This is NOT an argument for women rabbis but, quite the opposite, a removal of one of the arguments for women rabbis. The US tax code does not require one to be a rabbi in order to receive parsonage.

(See also this post about the ordination of women)

About Gil Student
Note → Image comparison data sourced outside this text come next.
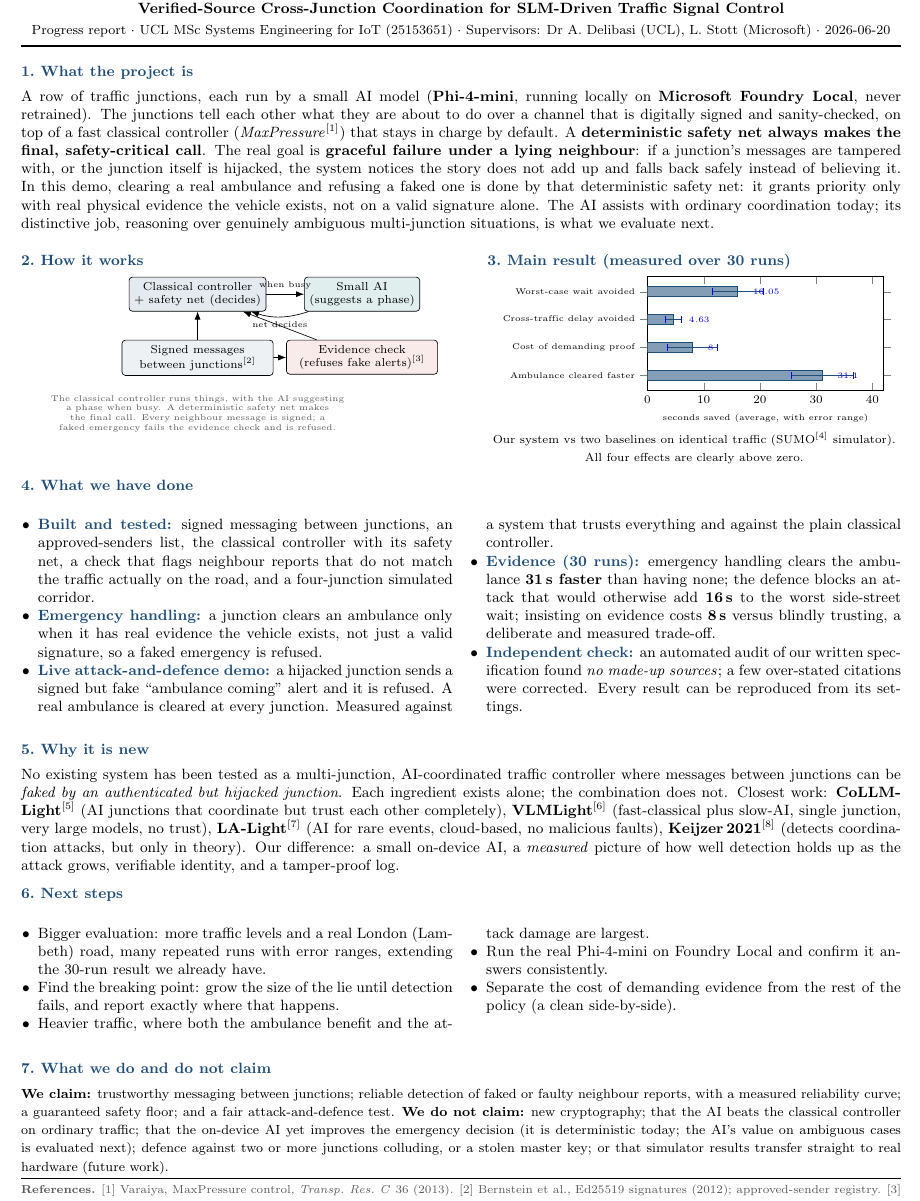
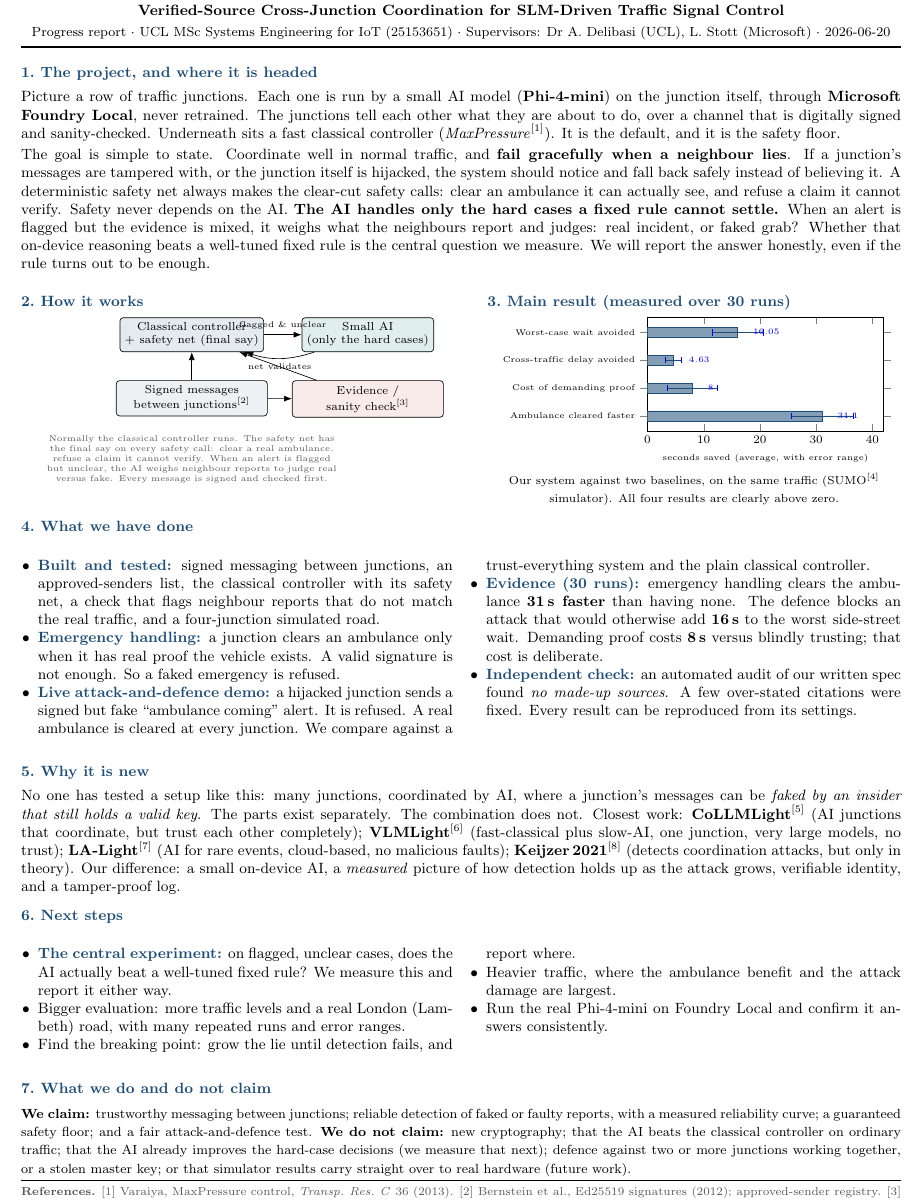
Before and after one commit to ebenezer-isaac/edge-traffic-negotiator, a LaTeX document (05-supervision/report/edge-negotiator-report.tex): part of the page, cut so that both start at the same text. Compiled offline with pdfLaTeX.

Commit message:
@ docs(report): state the real goal in para 1, reframe for readability
- Para 1 now describes the FINAL goal/MVP: deterministic safety net owns the
  clear-cut safety calls; the AI is the exception handler for the hard,
  ambiguous flagged cases (real incident vs faked grab) -- the central question
  we will measure. (Earlier draft wrongly made the AI sound peripheral.)
- Diagram updated to the goal architecture (AI on flagged & unclear cases).
- Next steps now lead with the central AI-value experiment.
- Full readability pass: short, plain sentences throughout. Title kept.
@

```diff
--- a/05-supervision/report/edge-negotiator-report.tex
+++ b/05-supervision/report/edge-negotiator-report.tex
@@ -38,8 +38,10 @@
 \vspace{4pt}
 
 %==================== SCOPE ====================
-\section{1.\ What the project is}
-A row of traffic junctions, each run by a small AI model (\textbf{Phi-4-mini}, running locally on \textbf{Microsoft Foundry Local}, never retrained). The junctions tell each other what they are about to do over a channel that is digitally signed and sanity-checked, on top of a fast classical controller (\emph{MaxPressure}$^{[1]}$) that stays in charge by default. A \textbf{deterministic safety net always makes the final, safety-critical call}. The real goal is \textbf{graceful failure under a lying neighbour}: if a junction's messages are tampered with, or the junction itself is hijacked, the system notices the story does not add up and falls back safely instead of believing it. In this demo, clearing a real ambulance and refusing a faked one is done by that deterministic safety net: it grants priority only with real physical evidence the vehicle exists, not on a valid signature alone. The AI assists with ordinary coordination today; its distinctive job, reasoning over genuinely ambiguous multi-junction situations, is what we evaluate next.
+\section{1.\ The project, and where it is headed}
+Picture a row of traffic junctions. Each one is run by a small AI model (\textbf{Phi-4-mini}) on the junction itself, through \textbf{Microsoft Foundry Local}, never retrained. The junctions tell each other what they are about to do, over a channel that is digitally signed and sanity-checked. Underneath sits a fast classical controller (\emph{MaxPressure}$^{[1]}$). It is the default, and it is the safety floor.
+
+The goal is simple to state. Coordinate well in normal traffic, and \textbf{fail gracefully when a neighbour lies}. If a junction's messages are tampered with, or the junction itself is hijacked, the system should notice and fall back safely instead of believing it. A deterministic safety net always makes the clear-cut safety calls: clear an ambulance it can actually see, and refuse a claim it cannot verify. Safety never depends on the AI. \textbf{The AI handles only the hard cases a fixed rule cannot settle.} When an alert is flagged but the evidence is mixed, it weighs what the neighbours report and judges: real incident, or faked grab? Whether that on-device reasoning beats a well-tuned fixed rule is the central question we measure. We will report the answer honestly, even if the rule turns out to be enough.
 
 %==================== TWO COLUMNS: diagram + chart ====================
 \vspace{2pt}
@@ -50,17 +52,17 @@ A row of traffic junctions, each run by a small AI model (\textbf{Phi-4-mini}, r
   font=\scriptsize,
   box/.style={draw,rounded corners=2pt,align=center,inner sep=3pt,minimum height=7mm},
   >=Latex]
-\node[box,fill=nbblue!12] (mp) {Classical controller\\+ safety net (decides)};
-\node[box,fill=nbteal!15,right=8mm of mp] (slm) {Small AI\\(suggests a phase)};
+\node[box,fill=nbblue!12] (mp) {Classical controller\\+ safety net (final say)};
+\node[box,fill=nbteal!15,right=8mm of mp] (slm) {Small AI\\(only the hard cases)};
 \node[box,fill=nbblue!8,below=6mm of mp,text width=3.0cm] (bus) {Signed messages\\between junctions$^{[2]}$};
-\node[box,fill=nbred!10,below=6mm of slm,text width=3.0cm] (gate) {Evidence check\\(refuses fake alerts)$^{[3]}$};
-\draw[->] (mp) -- node[above,font=\tiny]{when busy} (slm);
-\draw[->] (slm) to[bend left=18] node[below,font=\tiny]{net decides} (mp);
+\node[box,fill=nbred!10,below=6mm of slm,text width=3.0cm] (gate) {Evidence /\\sanity check$^{[3]}$};
+\draw[->] (mp) -- node[above,font=\tiny]{flagged \& unclear} (slm);
+\draw[->] (slm) to[bend left=18] node[below,font=\tiny]{net validates} (mp);
 \draw[->] (bus) -- (mp);
 \draw[->] (bus) -- (gate);
 \draw[->] (gate) -- (mp);
 \node[below=3mm of bus,font=\tiny,text width=6.3cm,align=center,color=nbgrey]
-  {The classical controller runs things, with the AI suggesting a phase when busy. A deterministic safety net makes the final call. Every neighbour message is signed; a faked emergency fails the evidence check and is refused.};
+  {Normally the classical controller runs. The safety net has the final say on every safety call: clear a real ambulance, refuse a claim it cannot verify. When an alert is flagged but unclear, the AI weighs neighbour reports to judge real versus fake. Every message is signed and checked first.};
 \end{tikzpicture}
 \end{minipage}\hfill
 \begin{minipage}[t]{0.47\textwidth}
@@ -87,7 +89,7 @@ A row of traffic junctions, each run by a small AI model (\textbf{Phi-4-mini}, r
   (16.05,3)+- (4.47,0)};
 \end{axis}
 \end{tikzpicture}\\[-1pt]
-{\scriptsize Our system vs two baselines on identical traffic (SUMO$^{[4]}$ simulator). All four effects are clearly above zero.}
+{\scriptsize Our system against two baselines, on the same traffic (SUMO$^{[4]}$ simulator). All four results are clearly above zero.}
 \end{minipage}
 
 %==================== PROGRESS ====================
@@ -95,35 +97,35 @@ A row of traffic junctions, each run by a small AI model (\textbf{Phi-4-mini}, r
 \section{4.\ What we have done}
 \begin{multicols}{2}
 \begin{itemize}
-\item \hd{Built and tested:} signed messaging between junctions, an approved-senders list, the classical controller with its safety net, a check that flags neighbour reports that do not match the traffic actually on the road, and a four-junction simulated corridor.
-\item \hd{Emergency handling:} a junction clears an ambulance only when it has real evidence the vehicle exists, not just a valid signature, so a faked emergency is refused.
-\item \hd{Live attack-and-defence demo:} a hijacked junction sends a signed but fake ``ambulance coming'' alert and it is refused. A real ambulance is cleared at every junction. Measured against a system that trusts everything and against the plain classical controller.
-\item \hd{Evidence (30 runs):} emergency handling clears the ambulance \textbf{31\,s faster} than having none; the defence blocks an attack that would otherwise add \textbf{16\,s} to the worst side-street wait; insisting on evidence costs \textbf{8\,s} versus blindly trusting, a deliberate and measured trade-off.
-\item \hd{Independent check:} an automated audit of our written specification found \emph{no made-up sources}; a few over-stated citations were corrected. Every result can be reproduced from its settings.
+\item \hd{Built and tested:} signed messaging between junctions, an approved-senders list, the classical controller with its safety net, a check that flags neighbour reports that do not match the real traffic, and a four-junction simulated road.
+\item \hd{Emergency handling:} a junction clears an ambulance only when it has real proof the vehicle exists. A valid signature is not enough. So a faked emergency is refused.
+\item \hd{Live attack-and-defence demo:} a hijacked junction sends a signed but fake ``ambulance coming'' alert. It is refused. A real ambulance is cleared at every junction. We compare against a trust-everything system and the plain classical controller.
+\item \hd{Evidence (30 runs):} emergency handling clears the ambulance \textbf{31\,s faster} than having none. The defence blocks an attack that would otherwise add \textbf{16\,s} to the worst side-street wait. Demanding proof costs \textbf{8\,s} versus blindly trusting; that cost is deliberate.
+\item \hd{Independent check:} an automated audit of our written spec found \emph{no made-up sources}. A few over-stated citations were fixed. Every result can be reproduced from its settings.
 \end{itemize}
 \end{multicols}
 
 %==================== NOVELTY ====================
 \vspace{-2pt}
 \section{5.\ Why it is new}
-No existing system has been tested as a multi-junction, AI-coordinated traffic controller where messages between junctions can be \emph{faked by an authenticated but hijacked junction}. Each ingredient exists alone; the combination does not. Closest work: \textbf{CoLLMLight}$^{[5]}$ (AI junctions that coordinate but trust each other completely), \textbf{VLMLight}$^{[6]}$ (fast-classical plus slow-AI, single junction, very large models, no trust), \textbf{LA-Light}$^{[7]}$ (AI for rare events, cloud-based, no malicious faults), \textbf{Keijzer\,2021}$^{[8]}$ (detects coordination attacks, but only in theory). Our difference: a small on-device AI, a \emph{measured} picture of how well detection holds up as the attack grows, verifiable identity, and a tamper-proof log.
+No one has tested a setup like this: many junctions, coordinated by AI, where a junction's messages can be \emph{faked by an insider that still holds a valid key}. The parts exist separately. The combination does not. Closest work: \textbf{CoLLMLight}$^{[5]}$ (AI junctions that coordinate, but trust each other completely); \textbf{VLMLight}$^{[6]}$ (fast-classical plus slow-AI, one junction, very large models, no trust); \textbf{LA-Light}$^{[7]}$ (AI for rare events, cloud-based, no malicious faults); \textbf{Keijzer\,2021}$^{[8]}$ (detects coordination attacks, but only in theory). Our difference: a small on-device AI, a \emph{measured} picture of how detection holds up as the attack grows, verifiable identity, and a tamper-proof log.
 
 %==================== NEXT ====================
 \section{6.\ Next steps}
 \begin{multicols}{2}
 \begin{itemize}
-\item Bigger evaluation: more traffic levels and a real London (Lambeth) road, many repeated runs with error ranges, extending the 30-run result we already have.
-\item Find the breaking point: grow the size of the lie until detection fails, and report exactly where that happens.
-\item Heavier traffic, where both the ambulance benefit and the attack damage are largest.
+\item \hd{The central experiment:} on flagged, unclear cases, does the AI actually beat a well-tuned fixed rule? We measure this and report it either way.
+\item Bigger evaluation: more traffic levels and a real London (Lambeth) road, with many repeated runs and error ranges.
+\item Find the breaking point: grow the lie until detection fails, and report where.
+\item Heavier traffic, where the ambulance benefit and the attack damage are largest.
 \item Run the real Phi-4-mini on Foundry Local and confirm it answers consistently.
-\item Separate the cost of demanding evidence from the rest of the policy (a clean side-by-side).
 \end{itemize}
 \end{multicols}
 
 %==================== HONESTY ====================
 \vspace{-1pt}
 \section{7.\ What we do and do not claim}
-{\footnotesize \textbf{We claim:} trustworthy messaging between junctions; reliable detection of faked or faulty neighbour reports, with a measured reliability curve; a guaranteed safety floor; and a fair attack-and-defence test. \textbf{We do not claim:} new cryptography; that the AI beats the classical controller on ordinary traffic; that the on-device AI yet improves the emergency decision (it is deterministic today; the AI's value on ambiguous cases is evaluated next); defence against two or more junctions colluding, or a stolen master key; or that simulator results transfer straight to real hardware (future work).}
+{\footnotesize \textbf{We claim:} trustworthy messaging between junctions; reliable detection of faked or faulty reports, with a measured reliability curve; a guaranteed safety floor; and a fair attack-and-defence test. \textbf{We do not claim:} new cryptography; that the AI beats the classical controller on ordinary traffic; that the AI already improves the hard-case decisions (we measure that next); defence against two or more junctions working together, or a stolen master key; or that simulator results carry straight over to real hardware (future work).}
 
 %==================== REFS ====================
 \vspace{2pt}
```
Also changed, not shown: 05-supervision/report/edge-negotiator-report.pdf.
Rabbi Gil Student is the Publisher and Editor-in-Chief of TorahMusings.com, a leading website on Orthodox Jewish scholarly subjects, and the Book Editor of the Orthodox Union’s Jewish Action magazine. He writes a popular column on issues of Jewish law and thought featured in newspapers and magazines, including The Jewish Link, The Jewish Echo and The Vues. In the past, he has served as the President of the small Jewish publisher Yashar Books and as the Managing Editor of OU Press. Rabbi Student serves on the Executive Committee of the Rabbinical Council of America. He also serves on the Editorial Boards of Jewish Action magazine, the Journal of Halacha and Contemporary Society and the Achieve Journal of Behavioral Health, Religion & Community, as well as the Board of OU Press. He has published five English books, the most recent titled Search Engine volume 2: Finding Meaning in Jewish Texts -- Jewish Leadership, and served as the American editor for Morasha Kehillat Yaakov: Essays in Honour of Chief Rabbi Lord Jonathan Sacks.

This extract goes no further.